Employer’s re-employment obligation

Under the Employment Contracts Act, employers are obliged to re-employ employees under certain conditions. If an employee is dismissed for financial and/or production-related reasons or in connection with corporate restructuring proceedings, the employer is obliged to offer work to that employee if the employer needs new employees for the same or similar work within four months of the end of the employment relationship. If an employment relationship lasted at least 12 years before it ended, the employer’s re-employment obligation lasts six months.

If the company has laid off employees in addition to dismissing them, the new work should be offered to the laid-off employees first. The obligation to offer additional work to the company’s part-time employees also takes precedence over the re-employment obligation.
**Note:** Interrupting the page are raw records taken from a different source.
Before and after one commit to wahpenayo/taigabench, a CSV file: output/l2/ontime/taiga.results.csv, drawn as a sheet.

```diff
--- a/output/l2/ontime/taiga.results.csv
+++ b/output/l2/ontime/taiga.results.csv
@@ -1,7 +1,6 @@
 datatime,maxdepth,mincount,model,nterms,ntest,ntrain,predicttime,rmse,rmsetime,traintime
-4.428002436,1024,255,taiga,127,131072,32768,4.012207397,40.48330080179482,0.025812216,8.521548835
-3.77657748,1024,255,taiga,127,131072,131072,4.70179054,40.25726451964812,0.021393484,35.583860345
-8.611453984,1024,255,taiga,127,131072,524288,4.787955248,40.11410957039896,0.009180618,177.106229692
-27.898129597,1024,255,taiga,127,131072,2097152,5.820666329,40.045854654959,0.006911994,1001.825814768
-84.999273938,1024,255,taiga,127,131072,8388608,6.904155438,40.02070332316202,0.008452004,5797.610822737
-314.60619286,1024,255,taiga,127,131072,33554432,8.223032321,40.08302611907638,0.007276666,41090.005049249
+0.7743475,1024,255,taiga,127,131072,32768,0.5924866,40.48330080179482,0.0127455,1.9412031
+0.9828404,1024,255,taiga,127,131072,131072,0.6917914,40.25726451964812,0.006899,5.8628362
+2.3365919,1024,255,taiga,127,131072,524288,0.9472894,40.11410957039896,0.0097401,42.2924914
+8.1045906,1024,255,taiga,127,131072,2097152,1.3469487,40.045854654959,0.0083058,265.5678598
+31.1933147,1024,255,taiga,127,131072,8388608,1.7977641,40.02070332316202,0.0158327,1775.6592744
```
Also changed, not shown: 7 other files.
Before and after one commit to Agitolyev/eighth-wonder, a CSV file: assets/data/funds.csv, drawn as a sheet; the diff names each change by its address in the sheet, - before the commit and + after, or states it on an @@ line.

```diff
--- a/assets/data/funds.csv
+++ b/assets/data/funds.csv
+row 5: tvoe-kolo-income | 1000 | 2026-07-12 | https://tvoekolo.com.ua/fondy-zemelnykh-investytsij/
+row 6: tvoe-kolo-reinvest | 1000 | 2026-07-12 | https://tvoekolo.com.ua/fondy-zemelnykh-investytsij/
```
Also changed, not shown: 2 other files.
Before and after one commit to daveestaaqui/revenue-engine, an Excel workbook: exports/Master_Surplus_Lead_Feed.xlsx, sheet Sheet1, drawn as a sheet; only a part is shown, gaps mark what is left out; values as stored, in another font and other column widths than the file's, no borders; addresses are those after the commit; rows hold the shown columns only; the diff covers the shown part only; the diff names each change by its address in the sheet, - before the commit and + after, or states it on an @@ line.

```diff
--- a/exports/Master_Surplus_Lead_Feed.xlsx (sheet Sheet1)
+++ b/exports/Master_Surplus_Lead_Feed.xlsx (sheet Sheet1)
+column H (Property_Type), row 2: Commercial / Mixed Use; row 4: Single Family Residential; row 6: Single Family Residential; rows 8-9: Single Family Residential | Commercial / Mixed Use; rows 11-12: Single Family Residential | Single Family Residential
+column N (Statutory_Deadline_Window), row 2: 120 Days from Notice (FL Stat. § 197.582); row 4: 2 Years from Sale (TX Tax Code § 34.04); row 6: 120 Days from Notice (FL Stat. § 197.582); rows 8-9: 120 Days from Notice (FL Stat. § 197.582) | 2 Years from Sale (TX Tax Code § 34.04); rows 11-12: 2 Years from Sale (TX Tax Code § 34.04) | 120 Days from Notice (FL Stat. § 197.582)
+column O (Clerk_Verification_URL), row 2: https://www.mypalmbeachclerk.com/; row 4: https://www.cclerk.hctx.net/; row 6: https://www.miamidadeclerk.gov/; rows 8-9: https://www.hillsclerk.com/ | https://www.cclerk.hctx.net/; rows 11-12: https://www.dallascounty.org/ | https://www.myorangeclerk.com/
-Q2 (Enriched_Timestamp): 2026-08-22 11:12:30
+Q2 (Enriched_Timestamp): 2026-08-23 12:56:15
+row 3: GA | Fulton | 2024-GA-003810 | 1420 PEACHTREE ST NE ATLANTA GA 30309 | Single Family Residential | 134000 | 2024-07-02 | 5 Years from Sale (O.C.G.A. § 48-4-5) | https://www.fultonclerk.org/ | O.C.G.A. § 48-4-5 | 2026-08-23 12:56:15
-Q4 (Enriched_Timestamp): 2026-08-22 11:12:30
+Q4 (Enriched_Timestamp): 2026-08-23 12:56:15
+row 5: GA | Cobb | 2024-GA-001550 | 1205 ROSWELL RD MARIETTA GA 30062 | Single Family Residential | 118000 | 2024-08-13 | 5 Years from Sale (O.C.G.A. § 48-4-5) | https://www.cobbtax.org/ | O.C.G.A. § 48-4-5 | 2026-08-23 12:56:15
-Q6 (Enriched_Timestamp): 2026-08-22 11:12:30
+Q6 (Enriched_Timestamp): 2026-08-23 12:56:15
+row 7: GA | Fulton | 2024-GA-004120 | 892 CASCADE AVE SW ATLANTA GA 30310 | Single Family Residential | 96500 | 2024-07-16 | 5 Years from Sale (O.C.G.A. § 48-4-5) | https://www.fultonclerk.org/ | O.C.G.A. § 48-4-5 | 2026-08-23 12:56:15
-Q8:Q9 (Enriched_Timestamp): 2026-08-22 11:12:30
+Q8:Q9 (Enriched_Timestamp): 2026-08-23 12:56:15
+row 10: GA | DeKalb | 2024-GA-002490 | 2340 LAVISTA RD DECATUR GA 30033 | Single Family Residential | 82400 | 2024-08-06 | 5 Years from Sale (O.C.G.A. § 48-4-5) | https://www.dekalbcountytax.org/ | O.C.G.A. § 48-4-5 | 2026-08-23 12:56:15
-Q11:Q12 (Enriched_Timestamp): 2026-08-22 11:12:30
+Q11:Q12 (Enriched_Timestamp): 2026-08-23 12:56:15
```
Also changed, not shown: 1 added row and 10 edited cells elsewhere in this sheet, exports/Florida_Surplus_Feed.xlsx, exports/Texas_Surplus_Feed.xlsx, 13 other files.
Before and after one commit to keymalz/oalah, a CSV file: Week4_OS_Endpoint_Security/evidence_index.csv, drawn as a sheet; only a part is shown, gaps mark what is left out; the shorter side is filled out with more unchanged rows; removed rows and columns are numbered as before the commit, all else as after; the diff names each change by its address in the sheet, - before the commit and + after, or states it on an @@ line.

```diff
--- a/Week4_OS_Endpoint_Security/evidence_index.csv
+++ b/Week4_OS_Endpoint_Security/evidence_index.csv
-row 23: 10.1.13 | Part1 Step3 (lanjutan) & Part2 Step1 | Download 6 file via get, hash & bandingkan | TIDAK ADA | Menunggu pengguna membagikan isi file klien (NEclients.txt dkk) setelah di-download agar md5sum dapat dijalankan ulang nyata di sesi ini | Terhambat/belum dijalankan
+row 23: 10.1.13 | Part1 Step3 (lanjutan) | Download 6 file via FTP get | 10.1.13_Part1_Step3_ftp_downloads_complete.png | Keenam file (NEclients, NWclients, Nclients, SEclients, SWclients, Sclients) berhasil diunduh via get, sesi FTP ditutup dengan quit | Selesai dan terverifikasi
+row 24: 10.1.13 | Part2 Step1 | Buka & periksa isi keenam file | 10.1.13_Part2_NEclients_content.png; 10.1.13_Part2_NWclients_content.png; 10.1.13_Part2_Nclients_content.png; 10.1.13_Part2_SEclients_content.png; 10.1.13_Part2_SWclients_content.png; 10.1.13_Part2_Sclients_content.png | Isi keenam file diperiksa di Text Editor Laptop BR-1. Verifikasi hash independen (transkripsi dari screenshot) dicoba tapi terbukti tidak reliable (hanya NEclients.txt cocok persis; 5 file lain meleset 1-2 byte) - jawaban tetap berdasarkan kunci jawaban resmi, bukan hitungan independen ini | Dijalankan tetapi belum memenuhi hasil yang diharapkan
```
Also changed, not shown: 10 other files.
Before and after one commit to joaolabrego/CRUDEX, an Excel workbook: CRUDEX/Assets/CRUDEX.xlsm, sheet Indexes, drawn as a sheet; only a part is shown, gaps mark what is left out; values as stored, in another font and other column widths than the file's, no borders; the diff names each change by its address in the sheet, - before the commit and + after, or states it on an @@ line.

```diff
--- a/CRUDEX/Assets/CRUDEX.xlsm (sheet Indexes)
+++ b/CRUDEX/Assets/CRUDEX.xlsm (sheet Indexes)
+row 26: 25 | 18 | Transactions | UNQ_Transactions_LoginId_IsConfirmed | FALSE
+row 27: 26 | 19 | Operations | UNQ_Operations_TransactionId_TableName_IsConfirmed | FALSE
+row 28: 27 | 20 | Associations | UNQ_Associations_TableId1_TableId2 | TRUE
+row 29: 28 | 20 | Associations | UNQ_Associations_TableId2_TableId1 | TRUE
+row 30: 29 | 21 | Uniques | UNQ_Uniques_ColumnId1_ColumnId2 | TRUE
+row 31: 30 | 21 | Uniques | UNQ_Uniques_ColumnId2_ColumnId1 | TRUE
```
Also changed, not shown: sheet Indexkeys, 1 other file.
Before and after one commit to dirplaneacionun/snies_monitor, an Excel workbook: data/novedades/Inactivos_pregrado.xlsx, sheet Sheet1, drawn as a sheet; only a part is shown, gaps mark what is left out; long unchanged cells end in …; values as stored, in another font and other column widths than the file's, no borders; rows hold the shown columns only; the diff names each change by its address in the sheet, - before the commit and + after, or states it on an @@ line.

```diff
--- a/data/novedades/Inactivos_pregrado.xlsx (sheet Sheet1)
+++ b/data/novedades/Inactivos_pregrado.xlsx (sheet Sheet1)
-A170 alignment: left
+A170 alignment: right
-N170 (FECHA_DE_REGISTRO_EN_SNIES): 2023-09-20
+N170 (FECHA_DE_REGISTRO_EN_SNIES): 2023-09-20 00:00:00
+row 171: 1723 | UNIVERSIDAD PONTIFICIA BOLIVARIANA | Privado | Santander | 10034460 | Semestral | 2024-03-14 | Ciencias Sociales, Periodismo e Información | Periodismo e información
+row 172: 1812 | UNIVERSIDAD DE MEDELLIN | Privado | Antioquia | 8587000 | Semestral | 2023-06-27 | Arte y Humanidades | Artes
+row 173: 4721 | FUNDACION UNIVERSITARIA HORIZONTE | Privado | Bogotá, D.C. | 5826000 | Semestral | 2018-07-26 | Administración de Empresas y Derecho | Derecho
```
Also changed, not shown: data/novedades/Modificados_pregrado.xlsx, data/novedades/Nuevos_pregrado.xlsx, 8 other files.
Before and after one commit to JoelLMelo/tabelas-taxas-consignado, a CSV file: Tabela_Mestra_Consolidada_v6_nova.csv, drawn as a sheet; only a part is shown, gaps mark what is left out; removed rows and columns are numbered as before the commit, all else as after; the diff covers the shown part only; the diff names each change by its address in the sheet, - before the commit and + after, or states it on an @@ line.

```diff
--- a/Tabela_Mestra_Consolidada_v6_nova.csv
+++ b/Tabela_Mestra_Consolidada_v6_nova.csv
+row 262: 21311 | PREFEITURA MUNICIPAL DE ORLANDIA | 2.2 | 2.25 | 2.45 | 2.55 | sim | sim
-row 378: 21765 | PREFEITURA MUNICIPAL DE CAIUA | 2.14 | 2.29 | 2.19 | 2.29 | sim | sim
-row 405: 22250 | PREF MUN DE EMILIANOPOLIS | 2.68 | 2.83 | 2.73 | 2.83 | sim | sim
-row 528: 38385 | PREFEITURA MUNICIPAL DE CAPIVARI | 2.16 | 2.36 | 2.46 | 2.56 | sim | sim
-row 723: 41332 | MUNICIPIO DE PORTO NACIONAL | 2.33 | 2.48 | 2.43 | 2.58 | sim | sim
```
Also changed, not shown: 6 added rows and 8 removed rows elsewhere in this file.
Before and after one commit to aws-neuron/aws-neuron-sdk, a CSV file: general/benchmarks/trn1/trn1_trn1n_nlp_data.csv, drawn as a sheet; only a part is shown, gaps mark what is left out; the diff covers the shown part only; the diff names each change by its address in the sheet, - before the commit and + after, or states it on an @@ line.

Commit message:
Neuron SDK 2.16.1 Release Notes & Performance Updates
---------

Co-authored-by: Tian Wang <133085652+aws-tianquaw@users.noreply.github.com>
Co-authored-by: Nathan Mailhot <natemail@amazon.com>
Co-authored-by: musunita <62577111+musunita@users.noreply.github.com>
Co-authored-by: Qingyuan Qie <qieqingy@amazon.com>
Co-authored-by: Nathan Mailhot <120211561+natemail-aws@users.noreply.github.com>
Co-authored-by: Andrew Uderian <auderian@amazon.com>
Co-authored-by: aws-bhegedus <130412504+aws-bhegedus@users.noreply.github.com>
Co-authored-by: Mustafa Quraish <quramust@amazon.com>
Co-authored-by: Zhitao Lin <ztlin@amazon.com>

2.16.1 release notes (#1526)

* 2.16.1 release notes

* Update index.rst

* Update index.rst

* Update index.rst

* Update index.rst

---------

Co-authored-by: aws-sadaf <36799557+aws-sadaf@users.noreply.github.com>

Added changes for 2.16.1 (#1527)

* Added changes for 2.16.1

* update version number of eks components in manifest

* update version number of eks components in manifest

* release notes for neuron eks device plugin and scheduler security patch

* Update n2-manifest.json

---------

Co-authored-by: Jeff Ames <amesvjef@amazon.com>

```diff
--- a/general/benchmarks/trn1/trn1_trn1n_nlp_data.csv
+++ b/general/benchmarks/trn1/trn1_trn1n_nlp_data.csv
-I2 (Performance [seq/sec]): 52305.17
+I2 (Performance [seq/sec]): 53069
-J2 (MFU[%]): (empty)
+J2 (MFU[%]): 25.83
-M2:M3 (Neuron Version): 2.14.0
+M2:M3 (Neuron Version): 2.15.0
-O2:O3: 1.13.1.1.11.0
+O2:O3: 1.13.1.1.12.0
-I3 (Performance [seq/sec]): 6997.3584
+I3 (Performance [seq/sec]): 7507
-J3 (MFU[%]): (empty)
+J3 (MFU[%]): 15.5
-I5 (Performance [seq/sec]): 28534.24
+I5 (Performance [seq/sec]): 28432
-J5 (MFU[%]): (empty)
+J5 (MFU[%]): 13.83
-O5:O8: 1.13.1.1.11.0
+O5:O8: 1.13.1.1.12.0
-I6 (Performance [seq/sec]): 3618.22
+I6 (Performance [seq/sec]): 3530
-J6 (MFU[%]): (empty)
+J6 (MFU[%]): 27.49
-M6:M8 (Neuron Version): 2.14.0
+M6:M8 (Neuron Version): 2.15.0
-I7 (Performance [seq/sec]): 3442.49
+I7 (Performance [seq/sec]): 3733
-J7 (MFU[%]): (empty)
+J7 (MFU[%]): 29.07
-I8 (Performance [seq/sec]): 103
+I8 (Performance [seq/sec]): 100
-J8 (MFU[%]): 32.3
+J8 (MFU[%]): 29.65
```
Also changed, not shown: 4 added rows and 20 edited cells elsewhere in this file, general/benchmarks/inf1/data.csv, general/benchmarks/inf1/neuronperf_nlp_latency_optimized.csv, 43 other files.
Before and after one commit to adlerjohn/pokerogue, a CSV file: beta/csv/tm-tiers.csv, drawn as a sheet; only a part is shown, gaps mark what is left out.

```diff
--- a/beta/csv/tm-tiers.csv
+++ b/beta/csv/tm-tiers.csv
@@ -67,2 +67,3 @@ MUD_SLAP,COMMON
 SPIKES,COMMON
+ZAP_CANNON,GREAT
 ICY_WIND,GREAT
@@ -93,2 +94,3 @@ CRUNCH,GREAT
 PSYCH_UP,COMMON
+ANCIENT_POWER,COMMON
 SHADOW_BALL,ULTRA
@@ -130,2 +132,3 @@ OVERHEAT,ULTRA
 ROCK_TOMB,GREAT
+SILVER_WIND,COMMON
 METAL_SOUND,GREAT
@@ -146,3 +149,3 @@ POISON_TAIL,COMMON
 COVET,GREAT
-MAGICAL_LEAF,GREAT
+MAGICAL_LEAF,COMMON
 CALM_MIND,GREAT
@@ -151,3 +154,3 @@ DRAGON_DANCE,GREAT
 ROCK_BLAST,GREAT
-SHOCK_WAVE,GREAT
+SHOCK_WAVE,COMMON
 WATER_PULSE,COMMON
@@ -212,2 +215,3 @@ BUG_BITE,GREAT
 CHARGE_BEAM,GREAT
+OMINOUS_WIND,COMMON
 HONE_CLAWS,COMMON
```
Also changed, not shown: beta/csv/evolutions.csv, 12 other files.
The re-employment obligation only applies to employees who were dismissed for the reasons given above and are still registered as jobseekers at the TE Office. The employee does not need to be an unemployed jobseeker; they are only required to seek work through the TE Office. If a jobseeker is in other employment, the employer is not obliged to wait until the jobseeker becomes available if the vacancy needs to be filled quickly. If an employee refuses an offer of work without an acceptable reason, it is not necessary to offer them similar work in the future. If several dismissed employees are seeking employment, the employer may decide whom to offer the work to first. Discriminatory criteria must not be used in such a situation.

If the business is sold after an employee’s employment contract ends, the re-employment obligation also applies to the new owner. The new owner must ask the local TE Office whether a dismissed employee is a jobseeker.

The following are examples of situations in which there is no re-employment obligation:

  • The employment relationship ends on grounds related to the employee’s person
  • The employment relationship is cancelled
  • The employee resigns
  • A fixed-term employment relationship ends
  • The employment relationship is terminated due to the death or bankruptcy of the employer
  • A vacancy is filled by transferring an employee internally
  • The employer begins using an agency worker or subcontractor
  • An unpaid intern is used for the position

Re-employment marks the start of a new employment relationship, so a new employment contract must be signed. The terms and conditions must meet the minimum requirements of the law and collective agreements.

Education tips on the topic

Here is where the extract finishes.